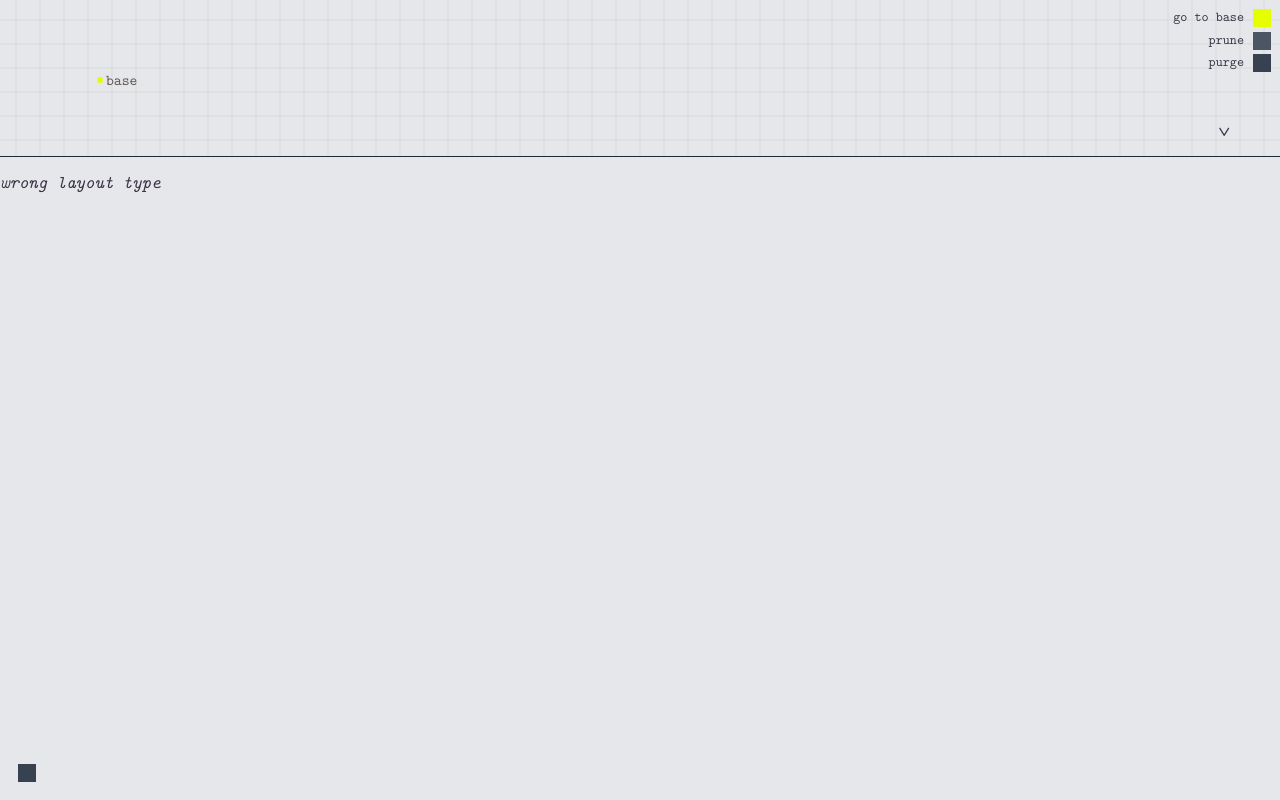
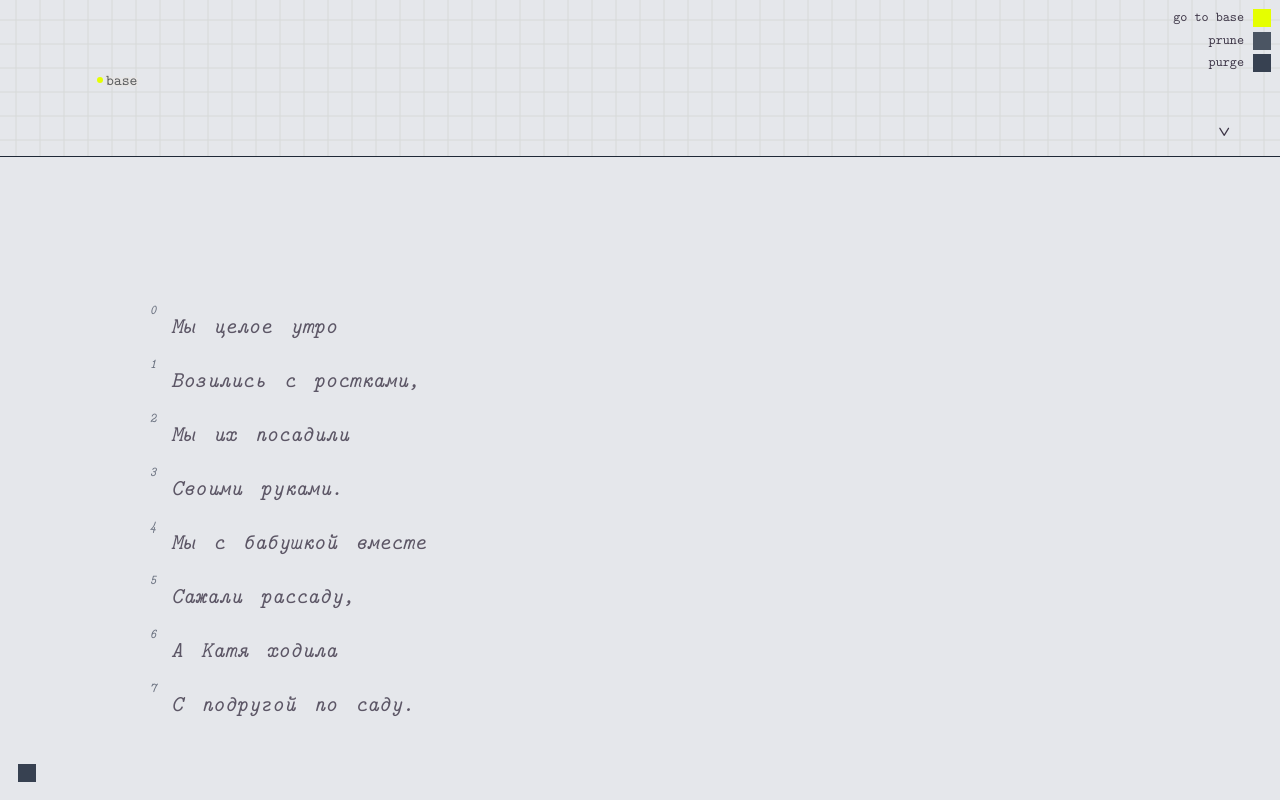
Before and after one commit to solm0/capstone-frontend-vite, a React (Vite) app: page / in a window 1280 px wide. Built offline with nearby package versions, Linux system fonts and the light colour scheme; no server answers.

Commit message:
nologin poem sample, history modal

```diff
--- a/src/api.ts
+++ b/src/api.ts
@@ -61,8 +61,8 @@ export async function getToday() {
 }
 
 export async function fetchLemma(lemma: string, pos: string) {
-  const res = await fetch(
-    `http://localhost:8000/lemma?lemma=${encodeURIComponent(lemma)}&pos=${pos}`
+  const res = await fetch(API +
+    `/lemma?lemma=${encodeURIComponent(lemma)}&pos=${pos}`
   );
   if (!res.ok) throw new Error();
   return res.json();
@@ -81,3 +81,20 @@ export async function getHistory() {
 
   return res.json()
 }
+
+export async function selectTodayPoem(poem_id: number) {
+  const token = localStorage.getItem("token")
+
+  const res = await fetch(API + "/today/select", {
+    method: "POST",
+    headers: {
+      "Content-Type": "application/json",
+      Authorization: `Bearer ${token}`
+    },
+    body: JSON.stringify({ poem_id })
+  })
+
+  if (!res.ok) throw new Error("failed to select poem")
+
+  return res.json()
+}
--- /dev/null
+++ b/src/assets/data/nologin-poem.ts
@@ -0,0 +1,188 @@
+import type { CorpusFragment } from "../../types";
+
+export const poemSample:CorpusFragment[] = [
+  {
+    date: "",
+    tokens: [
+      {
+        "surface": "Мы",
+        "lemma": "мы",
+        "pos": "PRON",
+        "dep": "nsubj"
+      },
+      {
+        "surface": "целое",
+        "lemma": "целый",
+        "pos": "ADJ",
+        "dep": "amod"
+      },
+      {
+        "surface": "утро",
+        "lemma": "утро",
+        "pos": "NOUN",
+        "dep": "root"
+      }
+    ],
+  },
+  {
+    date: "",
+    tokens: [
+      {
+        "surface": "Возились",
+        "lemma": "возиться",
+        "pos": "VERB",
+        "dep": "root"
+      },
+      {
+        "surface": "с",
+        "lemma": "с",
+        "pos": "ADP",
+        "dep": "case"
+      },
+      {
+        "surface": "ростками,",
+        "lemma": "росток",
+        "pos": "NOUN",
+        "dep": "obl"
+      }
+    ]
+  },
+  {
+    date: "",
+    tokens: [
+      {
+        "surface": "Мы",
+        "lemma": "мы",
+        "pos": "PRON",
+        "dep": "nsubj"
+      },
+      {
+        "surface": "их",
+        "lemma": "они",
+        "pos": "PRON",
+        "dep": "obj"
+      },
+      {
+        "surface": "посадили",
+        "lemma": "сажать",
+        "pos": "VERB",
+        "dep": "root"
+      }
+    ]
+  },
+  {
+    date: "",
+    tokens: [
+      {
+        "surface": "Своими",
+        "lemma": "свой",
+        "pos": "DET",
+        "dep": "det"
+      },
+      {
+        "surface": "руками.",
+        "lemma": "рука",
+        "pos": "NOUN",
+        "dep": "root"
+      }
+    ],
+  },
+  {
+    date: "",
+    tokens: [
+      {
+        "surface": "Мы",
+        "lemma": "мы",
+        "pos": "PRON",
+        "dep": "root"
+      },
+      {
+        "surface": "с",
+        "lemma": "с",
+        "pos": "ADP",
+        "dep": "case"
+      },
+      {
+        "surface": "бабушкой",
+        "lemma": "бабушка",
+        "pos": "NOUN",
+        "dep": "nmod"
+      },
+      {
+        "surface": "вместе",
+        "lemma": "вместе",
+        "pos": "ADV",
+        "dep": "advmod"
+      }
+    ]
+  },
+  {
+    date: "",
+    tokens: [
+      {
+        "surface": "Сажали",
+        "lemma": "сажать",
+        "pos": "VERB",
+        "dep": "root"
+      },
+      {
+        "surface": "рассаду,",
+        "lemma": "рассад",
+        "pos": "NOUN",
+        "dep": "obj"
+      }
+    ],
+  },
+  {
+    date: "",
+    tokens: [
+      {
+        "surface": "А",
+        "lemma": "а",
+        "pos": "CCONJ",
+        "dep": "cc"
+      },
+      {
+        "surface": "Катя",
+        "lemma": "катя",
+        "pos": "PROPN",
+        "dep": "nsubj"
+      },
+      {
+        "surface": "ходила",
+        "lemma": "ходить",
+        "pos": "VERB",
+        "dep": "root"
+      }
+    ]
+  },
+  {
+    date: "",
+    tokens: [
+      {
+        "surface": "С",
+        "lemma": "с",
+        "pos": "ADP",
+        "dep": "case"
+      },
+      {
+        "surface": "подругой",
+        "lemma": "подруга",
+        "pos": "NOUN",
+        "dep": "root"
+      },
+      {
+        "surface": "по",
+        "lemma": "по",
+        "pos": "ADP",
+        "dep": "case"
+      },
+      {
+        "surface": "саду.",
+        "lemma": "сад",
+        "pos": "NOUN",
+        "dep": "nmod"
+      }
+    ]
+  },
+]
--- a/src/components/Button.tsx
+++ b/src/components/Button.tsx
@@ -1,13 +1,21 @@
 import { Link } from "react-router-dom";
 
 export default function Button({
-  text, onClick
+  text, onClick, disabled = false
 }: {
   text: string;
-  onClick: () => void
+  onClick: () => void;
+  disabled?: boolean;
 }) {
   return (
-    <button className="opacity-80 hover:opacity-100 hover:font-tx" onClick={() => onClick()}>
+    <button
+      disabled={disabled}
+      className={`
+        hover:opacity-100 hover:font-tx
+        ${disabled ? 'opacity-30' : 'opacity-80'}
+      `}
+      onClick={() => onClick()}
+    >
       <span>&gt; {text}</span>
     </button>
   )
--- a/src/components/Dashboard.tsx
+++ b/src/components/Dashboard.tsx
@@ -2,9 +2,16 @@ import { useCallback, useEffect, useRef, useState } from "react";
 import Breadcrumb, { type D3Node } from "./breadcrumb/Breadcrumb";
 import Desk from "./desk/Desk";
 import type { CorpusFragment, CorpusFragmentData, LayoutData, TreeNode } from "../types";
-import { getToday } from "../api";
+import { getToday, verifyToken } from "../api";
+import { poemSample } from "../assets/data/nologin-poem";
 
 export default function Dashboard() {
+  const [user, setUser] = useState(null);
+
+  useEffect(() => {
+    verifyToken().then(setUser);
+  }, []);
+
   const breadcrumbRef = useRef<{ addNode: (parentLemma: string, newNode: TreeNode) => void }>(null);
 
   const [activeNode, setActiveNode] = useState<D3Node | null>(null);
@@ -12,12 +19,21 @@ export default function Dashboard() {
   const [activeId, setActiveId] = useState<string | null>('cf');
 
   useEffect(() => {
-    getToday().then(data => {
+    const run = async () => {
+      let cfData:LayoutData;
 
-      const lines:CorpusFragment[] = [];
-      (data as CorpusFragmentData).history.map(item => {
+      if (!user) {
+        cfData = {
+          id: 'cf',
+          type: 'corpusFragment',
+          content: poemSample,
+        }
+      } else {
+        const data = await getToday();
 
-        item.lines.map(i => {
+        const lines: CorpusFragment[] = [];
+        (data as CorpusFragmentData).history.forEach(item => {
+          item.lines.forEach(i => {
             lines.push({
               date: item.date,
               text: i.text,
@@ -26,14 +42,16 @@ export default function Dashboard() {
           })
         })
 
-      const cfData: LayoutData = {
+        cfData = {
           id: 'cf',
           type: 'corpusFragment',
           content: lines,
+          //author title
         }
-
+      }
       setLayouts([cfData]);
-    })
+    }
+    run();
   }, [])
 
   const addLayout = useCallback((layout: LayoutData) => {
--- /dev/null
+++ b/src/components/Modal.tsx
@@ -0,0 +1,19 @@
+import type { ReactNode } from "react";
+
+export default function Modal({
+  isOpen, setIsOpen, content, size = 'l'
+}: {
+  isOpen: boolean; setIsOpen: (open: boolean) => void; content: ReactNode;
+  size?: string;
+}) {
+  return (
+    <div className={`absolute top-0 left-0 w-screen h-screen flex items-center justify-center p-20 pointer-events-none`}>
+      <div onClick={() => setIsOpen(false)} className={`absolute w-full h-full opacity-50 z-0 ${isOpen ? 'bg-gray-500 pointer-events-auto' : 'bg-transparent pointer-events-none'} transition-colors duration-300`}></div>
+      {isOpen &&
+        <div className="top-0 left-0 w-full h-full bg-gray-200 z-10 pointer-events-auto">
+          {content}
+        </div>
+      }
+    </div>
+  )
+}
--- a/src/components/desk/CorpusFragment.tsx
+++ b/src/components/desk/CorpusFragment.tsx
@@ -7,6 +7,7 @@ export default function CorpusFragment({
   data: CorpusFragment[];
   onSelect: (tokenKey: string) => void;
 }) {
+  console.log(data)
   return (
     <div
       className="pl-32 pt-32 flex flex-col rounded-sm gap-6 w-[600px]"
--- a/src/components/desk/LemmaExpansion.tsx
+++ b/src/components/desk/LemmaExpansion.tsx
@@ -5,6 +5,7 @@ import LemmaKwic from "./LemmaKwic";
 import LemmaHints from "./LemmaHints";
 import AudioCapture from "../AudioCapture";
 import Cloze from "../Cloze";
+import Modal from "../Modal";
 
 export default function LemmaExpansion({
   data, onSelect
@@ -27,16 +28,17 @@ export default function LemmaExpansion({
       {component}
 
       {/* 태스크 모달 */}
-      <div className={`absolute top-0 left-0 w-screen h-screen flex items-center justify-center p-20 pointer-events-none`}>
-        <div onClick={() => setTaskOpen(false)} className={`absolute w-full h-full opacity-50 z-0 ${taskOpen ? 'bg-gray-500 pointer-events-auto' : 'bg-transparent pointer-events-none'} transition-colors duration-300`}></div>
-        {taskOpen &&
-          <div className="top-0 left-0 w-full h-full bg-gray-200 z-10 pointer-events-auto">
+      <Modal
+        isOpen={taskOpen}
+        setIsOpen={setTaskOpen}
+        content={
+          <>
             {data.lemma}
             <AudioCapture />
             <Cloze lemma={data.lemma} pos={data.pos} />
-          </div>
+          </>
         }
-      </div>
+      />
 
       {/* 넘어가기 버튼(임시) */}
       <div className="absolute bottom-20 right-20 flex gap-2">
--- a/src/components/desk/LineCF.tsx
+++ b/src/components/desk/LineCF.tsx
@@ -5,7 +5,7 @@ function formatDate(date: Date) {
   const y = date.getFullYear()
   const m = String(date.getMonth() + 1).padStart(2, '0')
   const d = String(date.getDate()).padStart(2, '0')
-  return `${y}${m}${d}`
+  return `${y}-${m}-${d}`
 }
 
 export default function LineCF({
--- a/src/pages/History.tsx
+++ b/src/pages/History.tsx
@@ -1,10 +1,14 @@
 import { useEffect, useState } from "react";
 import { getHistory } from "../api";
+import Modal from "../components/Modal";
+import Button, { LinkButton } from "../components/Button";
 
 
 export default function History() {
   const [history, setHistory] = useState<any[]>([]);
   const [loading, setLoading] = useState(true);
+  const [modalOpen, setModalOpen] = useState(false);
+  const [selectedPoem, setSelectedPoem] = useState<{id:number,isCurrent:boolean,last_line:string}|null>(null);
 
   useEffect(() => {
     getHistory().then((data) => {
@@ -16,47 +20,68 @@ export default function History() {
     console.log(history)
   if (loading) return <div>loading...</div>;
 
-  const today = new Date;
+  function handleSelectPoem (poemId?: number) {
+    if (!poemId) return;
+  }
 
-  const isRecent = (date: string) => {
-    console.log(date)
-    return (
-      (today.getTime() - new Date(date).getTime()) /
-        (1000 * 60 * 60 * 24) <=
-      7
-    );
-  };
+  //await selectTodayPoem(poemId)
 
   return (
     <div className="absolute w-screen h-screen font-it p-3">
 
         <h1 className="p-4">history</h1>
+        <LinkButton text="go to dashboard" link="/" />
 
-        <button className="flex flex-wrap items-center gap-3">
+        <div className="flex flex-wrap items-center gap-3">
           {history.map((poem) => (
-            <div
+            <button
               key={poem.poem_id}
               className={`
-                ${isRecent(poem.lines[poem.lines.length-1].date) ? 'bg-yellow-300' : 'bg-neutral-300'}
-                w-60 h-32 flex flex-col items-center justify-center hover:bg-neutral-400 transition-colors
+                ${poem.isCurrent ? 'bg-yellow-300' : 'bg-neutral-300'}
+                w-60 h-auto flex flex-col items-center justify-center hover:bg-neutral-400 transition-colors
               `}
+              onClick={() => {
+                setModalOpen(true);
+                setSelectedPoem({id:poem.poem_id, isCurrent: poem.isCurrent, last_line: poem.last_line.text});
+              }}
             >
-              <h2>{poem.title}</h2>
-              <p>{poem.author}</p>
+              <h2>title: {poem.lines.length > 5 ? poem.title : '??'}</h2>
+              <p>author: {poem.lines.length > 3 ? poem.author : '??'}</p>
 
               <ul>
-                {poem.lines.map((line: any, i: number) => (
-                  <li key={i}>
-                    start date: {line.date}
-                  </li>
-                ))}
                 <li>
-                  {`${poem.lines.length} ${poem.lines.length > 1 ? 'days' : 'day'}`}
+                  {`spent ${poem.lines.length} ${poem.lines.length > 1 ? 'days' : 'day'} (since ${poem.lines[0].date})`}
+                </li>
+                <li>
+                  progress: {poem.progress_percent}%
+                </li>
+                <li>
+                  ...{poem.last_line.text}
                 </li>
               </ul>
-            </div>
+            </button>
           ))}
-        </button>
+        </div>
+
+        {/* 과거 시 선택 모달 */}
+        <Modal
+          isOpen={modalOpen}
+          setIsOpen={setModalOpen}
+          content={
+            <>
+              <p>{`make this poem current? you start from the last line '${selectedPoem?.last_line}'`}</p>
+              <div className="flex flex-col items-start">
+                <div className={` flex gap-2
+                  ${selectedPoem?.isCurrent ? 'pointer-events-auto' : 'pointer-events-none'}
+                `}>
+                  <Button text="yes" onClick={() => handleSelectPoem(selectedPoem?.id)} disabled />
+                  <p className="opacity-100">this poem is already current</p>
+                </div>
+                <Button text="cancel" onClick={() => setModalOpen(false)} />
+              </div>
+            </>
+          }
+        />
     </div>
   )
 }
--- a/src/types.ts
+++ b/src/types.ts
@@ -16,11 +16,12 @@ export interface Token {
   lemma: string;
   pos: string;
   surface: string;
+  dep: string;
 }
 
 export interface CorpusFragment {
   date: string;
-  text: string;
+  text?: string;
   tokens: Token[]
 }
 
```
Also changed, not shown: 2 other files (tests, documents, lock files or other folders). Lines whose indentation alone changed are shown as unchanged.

· · · · · · ·

— REQUIRED ACTION —
Whichever lines of the records above hold the word "LemmaExpansion" should all be copied out.

— ANSWER BOX —
--- a/src/components/desk/LemmaExpansion.tsx
+++ b/src/components/desk/LemmaExpansion.tsx
 export default function LemmaExpansion({
@@ -27,16 +28,17 @@ export default function LemmaExpansion({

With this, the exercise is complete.